He continues, “Our success will not only raise funds, but will also raise awareness of these two fantastic charities and the work they undertake, hopefully encouraging others to raise funds and donate to these causes.”
Whittle also echoes Caulfield, noting, “We also aim to inspire people to get off the sofa and get exercising, we proved that two ordinary blokes could achieve something extraordinary and hope it inspires others to take on challenges themselves.”
On Thursday, March 10, 2016 at noon Eastern, Caulfield and Whittle will join me for a live conversation about their remarkable journey and the causes they support. Tune in here then to watch the interview live. Post questions in the comments below or tweet questions before the interview to @devindthorpe.

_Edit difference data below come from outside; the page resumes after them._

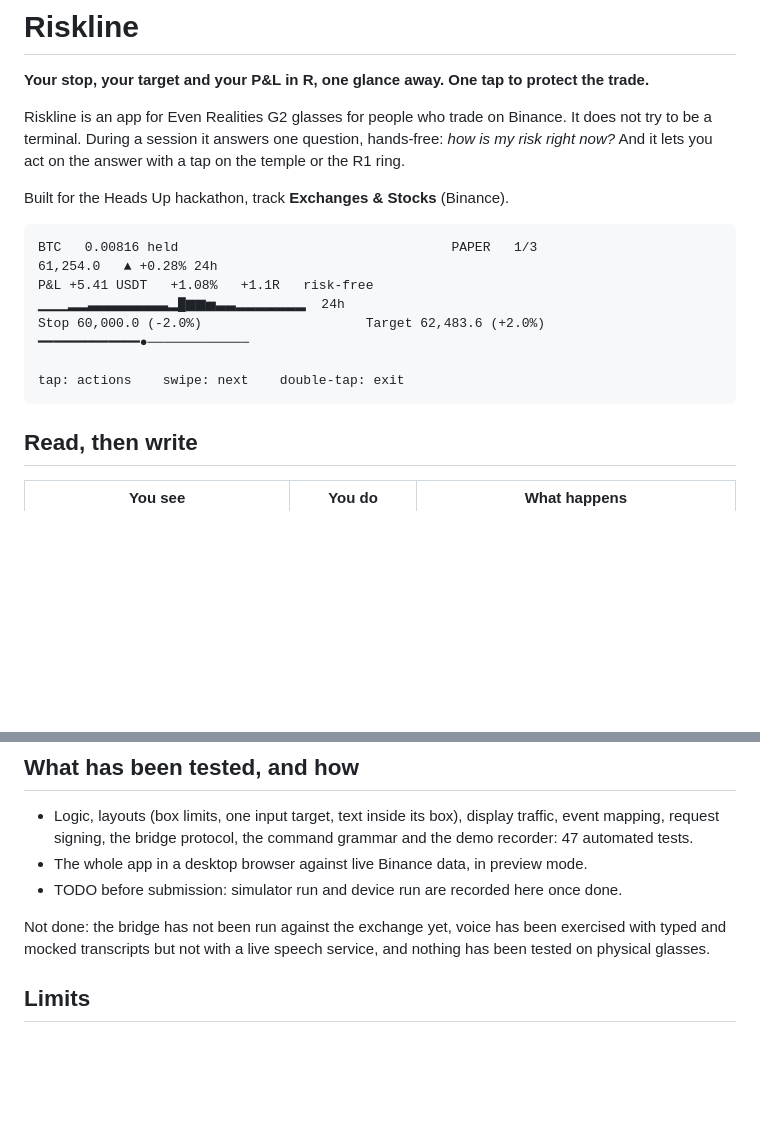
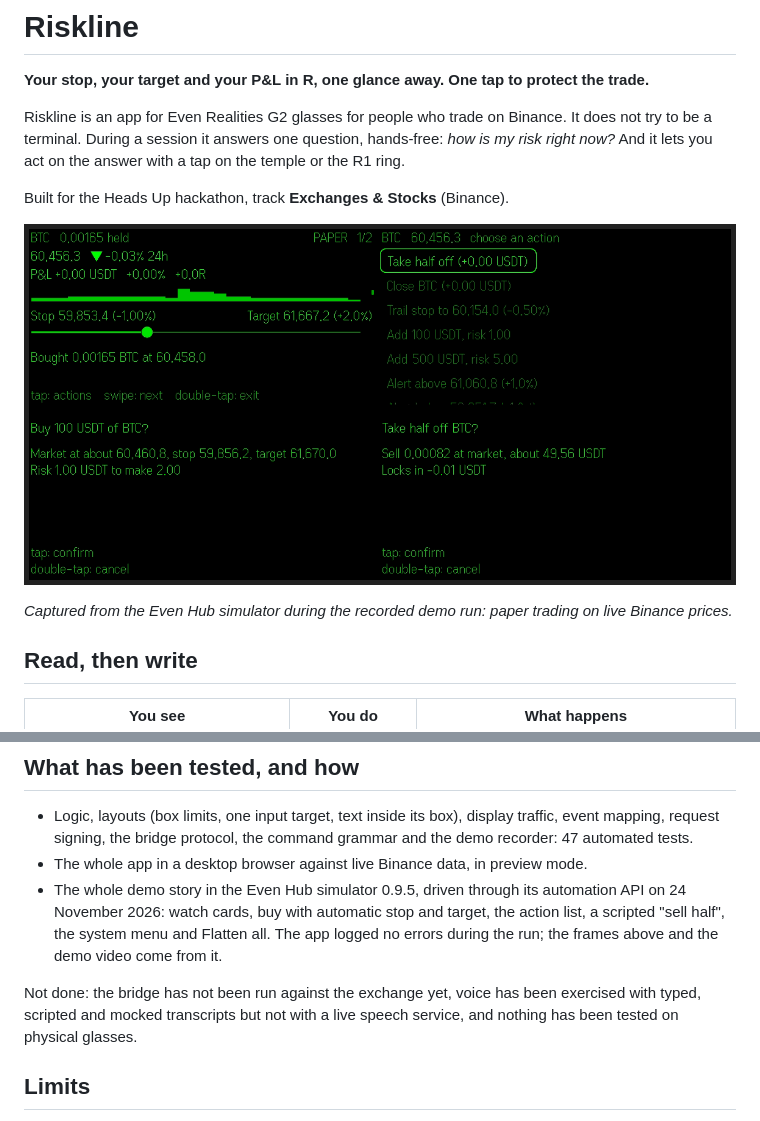
Before and after one commit to eliezercombi/riskline, a Markdown page: README.md, 2 parts joined by grey strips. Rendered like a GitHub page; pictures changed too: docs/simulator.png (added); blank space fills up the shorter version.

Commit message:
Simulator run: type fixes, real captures in the README, microphone stays closed for scripted transcripts

````diff
--- a/README.md
+++ b/README.md
@@ -6,16 +6,9 @@ Riskline is an app for Even Realities G2 glasses for people who trade on Binance
 
 Built for the Heads Up hackathon, track **Exchanges & Stocks** (Binance).
 
-```
-BTC   0.00816 held                                   PAPER   1/3
-61,254.0   ▲ +0.28% 24h
-P&L +5.41 USDT   +1.08%   +1.1R   risk-free
-▁▁▁▂▂▃▃▃▃▃▃▃▃▂█▆▆▅▃▃▂▂▂▂▂▂▂  24h
-Stop 60,000.0 (-2.0%)                     Target 62,483.6 (+2.0%)
-━━━━━━━━━━━━━●─────────────
+![Riskline in the Even Hub simulator: a position with its stop and target, the action list, a buy confirmation, and the confirmation opened by saying "sell half"](docs/simulator.png)
 
-tap: actions    swipe: next    double-tap: exit
-```
+*Captured from the Even Hub simulator during the recorded demo run: paper trading on live Binance prices.*
 
 ## Read, then write
 
@@ -99,9 +92,9 @@ test/         47 tests, run with `npm test`
 
 - Logic, layouts (box limits, one input target, text inside its box), display traffic, event mapping, request signing, the bridge protocol, the command grammar and the demo recorder: 47 automated tests.
 - The whole app in a desktop browser against live Binance data, in preview mode.
-- TODO before submission: simulator run and device run are recorded here once done.
+- The whole demo story in the Even Hub simulator 0.9.5, driven through its automation API on 24 November 2026: watch cards, buy with automatic stop and target, the action list, a scripted "sell half", the system menu and Flatten all. The app logged no errors during the run; the frames above and the demo video come from it.
 
-Not done: the bridge has not been run against the exchange yet, voice has been exercised with typed and mocked transcripts but not with a live speech service, and nothing has been tested on physical glasses.
+Not done: the bridge has not been run against the exchange yet, voice has been exercised with typed, scripted and mocked transcripts but not with a live speech service, and nothing has been tested on physical glasses.
 
 ## Limits
 
````
Also changed, not shown: 3 other files.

More about The Tempest Two:
The Tempest Two is made up of James Whittle and Tom Caulfield, two normal friends who have broken the mould of the 9-5 to seek adventure around the world, raising money for charity as they go. Two friends that decided to row 3,000 miles, unsupported, across the Atlantic Ocean in aid of Brain Tumor Research and Make a Wish foundation.
Tom Caulfield is a 26 year old marketing professional by day, and aspiring adventurer by night. In July 2014, Caulfield decided to break the mould of the 9-5 and asked close-friend James Whittle to join him on what is known as the toughest challenge on Earth. Since then, he has become a trans-Atlantic rower, crossing the worlds wildest Ocean in 54 days, totally unsupported. Having tasted adventure, he now has his sights firmly set on another challenge in the near future.
James was born in Milton Keynes in England on 23rd May 1990. Born and raised in the rural town of Olney, Buckinghamshire, he attended school until the age of 18 and then attended the University of Northampton to study Sports Marketing and graduated in 2012. Alongside the studying James snowboarded around the wold, on a semi-professional basis in Austria, Switzerland, USA and Canada. Having previously been a competitive gymnast to GB national level at a younger age.
James graduated university, and his work as a student brand manager for Red Bull, and went on to work for the coconut water company Vita Coco, heading up the events and field marketing team out of London, England. Tom approached James with the far out question of rowing across the Atlantic in July 2014, neither having any previous rowing experience, and James immediately agreed. It was here that The Tempest Two was formed, as a pair of friends who would take on the Atlantic on a 3000 mile voyage, completely unsupported. Raising funds for Brain Tumour Research and Make a Wish Foundation along the way. With the voyage complete, the pair look forward to the next trip in what they hope will be a long list of adventures.